Settlements > Taxila
Taxila (from Pāli: Takkasilā, Sanskrit: तक्षशिला, IAST: Takṣaśilā, meaning "City of Cut Stone" or "Takṣa Rock") is an important archaeological site of the ancient Indian subcontinent, located in the city of Taxila in Punjab, Pakistan. It lies about 32 km (20 mi) north-west of Islamabad and Rawalpindi, just off the famous Grand Trunk Road. Owing to its strategic location, Taxila has changed hands many times over the centuries, with many empires vying for its control.

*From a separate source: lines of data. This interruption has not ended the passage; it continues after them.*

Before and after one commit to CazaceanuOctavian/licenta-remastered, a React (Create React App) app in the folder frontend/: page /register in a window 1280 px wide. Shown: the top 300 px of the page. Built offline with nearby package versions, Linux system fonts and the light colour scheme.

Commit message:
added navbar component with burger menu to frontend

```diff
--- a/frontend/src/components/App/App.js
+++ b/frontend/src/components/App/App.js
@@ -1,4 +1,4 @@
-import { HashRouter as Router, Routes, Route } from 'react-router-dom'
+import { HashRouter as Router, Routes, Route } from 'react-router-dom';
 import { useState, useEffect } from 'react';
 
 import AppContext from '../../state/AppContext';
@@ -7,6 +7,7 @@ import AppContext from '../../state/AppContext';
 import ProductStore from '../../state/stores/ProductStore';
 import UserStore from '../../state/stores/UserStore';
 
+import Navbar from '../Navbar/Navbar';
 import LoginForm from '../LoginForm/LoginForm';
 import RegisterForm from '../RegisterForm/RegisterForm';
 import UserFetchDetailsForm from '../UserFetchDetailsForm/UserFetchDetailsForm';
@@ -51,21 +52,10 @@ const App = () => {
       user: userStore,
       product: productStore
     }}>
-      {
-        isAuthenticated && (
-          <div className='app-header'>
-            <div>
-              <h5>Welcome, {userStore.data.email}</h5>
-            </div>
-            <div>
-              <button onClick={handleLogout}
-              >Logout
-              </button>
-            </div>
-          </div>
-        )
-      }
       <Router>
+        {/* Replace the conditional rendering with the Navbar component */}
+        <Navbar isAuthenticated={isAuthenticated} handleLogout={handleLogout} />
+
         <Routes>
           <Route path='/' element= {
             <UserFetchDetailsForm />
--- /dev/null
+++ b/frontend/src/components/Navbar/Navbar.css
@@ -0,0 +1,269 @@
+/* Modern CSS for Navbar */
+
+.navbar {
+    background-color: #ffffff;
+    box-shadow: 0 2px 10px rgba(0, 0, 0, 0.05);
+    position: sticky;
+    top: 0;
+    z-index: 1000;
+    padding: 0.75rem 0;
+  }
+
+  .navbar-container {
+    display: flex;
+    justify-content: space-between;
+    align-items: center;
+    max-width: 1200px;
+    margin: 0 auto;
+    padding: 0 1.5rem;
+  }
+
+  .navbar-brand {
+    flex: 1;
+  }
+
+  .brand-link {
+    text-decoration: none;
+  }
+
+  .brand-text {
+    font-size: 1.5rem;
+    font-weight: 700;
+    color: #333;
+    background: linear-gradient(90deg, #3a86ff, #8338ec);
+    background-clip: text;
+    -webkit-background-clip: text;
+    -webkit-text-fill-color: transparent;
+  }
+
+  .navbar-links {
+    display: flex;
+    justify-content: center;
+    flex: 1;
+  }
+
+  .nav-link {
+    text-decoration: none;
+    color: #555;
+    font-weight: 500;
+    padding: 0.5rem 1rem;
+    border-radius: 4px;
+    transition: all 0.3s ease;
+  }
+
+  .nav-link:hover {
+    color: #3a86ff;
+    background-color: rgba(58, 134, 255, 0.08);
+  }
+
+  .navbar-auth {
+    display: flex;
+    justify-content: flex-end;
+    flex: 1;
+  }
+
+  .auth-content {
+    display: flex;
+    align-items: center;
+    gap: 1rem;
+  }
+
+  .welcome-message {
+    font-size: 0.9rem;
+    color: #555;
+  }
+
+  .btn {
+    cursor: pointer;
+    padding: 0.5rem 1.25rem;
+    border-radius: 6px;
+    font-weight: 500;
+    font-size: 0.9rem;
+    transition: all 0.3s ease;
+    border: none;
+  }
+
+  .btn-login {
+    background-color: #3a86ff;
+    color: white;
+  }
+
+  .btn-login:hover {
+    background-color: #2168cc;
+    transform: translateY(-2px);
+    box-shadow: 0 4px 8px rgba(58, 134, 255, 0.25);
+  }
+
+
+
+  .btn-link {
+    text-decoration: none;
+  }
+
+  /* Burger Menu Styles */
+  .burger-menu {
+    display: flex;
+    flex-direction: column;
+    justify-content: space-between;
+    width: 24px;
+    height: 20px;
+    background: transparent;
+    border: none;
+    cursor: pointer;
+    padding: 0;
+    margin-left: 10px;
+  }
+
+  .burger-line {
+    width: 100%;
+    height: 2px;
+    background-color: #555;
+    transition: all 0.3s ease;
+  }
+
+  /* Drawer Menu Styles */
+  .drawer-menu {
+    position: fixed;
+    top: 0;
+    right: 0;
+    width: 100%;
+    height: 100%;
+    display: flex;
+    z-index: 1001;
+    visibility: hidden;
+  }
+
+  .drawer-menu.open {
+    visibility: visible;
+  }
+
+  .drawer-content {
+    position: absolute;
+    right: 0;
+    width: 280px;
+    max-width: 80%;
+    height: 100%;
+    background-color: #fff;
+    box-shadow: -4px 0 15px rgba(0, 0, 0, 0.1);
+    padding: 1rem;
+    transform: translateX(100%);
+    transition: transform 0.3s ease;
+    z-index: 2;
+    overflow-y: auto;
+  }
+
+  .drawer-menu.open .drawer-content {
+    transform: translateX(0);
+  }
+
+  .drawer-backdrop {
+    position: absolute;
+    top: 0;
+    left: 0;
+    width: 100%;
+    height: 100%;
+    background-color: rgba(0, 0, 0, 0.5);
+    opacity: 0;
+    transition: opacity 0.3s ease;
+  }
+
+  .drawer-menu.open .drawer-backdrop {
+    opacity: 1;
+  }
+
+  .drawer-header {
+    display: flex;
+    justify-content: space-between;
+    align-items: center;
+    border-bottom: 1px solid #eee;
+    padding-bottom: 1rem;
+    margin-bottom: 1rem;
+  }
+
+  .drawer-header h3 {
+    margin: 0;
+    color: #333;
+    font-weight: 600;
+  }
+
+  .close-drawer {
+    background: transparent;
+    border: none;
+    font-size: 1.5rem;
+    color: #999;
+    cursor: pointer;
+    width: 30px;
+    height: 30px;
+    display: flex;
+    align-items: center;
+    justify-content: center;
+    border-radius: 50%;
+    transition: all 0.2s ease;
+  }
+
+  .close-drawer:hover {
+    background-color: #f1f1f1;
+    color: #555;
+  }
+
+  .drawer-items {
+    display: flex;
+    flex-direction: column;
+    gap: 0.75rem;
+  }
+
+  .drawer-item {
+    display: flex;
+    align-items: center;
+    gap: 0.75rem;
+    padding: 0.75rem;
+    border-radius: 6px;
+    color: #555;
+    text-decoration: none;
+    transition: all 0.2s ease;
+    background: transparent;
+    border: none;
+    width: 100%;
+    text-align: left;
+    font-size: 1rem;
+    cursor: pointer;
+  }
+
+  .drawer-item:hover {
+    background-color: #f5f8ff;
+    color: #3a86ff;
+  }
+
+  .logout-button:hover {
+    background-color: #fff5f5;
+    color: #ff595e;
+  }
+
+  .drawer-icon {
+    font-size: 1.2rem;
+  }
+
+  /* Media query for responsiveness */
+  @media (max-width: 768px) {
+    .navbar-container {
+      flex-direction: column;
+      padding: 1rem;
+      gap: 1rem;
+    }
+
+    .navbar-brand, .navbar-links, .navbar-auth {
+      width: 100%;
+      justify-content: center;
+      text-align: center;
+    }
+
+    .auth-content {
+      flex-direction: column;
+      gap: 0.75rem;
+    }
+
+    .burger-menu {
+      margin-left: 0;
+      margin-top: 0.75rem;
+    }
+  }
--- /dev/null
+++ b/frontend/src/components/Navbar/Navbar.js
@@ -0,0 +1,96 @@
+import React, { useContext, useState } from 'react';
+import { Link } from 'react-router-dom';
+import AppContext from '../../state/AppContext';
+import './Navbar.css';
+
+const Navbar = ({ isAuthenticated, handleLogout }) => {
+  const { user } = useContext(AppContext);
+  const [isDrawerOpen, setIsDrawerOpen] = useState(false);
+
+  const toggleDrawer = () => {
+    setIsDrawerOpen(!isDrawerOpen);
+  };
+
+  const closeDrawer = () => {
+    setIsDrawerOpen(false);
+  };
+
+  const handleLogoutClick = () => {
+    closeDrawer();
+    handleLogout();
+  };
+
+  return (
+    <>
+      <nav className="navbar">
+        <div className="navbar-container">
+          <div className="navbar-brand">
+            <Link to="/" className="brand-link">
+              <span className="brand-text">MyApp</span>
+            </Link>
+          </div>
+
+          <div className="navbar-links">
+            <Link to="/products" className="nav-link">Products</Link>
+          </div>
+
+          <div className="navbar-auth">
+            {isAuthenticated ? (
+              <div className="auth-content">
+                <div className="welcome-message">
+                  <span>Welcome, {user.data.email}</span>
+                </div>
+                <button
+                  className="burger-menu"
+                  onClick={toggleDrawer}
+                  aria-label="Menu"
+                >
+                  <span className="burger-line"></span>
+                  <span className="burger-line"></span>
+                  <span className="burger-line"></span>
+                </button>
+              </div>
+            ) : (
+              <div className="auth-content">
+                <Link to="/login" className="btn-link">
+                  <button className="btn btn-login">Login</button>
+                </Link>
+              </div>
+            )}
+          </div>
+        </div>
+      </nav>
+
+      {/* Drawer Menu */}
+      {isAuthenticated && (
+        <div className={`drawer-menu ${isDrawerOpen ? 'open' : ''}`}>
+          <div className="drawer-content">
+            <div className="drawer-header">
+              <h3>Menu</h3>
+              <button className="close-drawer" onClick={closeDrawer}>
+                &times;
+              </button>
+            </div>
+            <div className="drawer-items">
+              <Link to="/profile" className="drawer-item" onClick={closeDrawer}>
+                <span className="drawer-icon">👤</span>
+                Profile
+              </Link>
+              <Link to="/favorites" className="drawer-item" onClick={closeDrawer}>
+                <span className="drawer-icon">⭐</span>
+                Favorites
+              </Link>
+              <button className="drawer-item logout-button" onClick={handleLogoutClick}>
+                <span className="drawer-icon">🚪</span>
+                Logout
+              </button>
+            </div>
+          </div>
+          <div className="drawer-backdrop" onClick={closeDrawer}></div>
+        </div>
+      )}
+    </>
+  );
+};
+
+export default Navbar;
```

When the great ancient trade routes connecting these regions ceased to be important, the city sank into insignificance and was finally destroyed by the nomadic Hunas in the 5th century. During his invasion of the Indus Valley, Alexander the Great was able to gain control of Taxila in 326 BCE without a battle, as the city was surrendered by its ruler, king Omphis (Āmbhi). Greek historians accompanying Alexander described Taxila as “wealthy, prosperous, and well governed."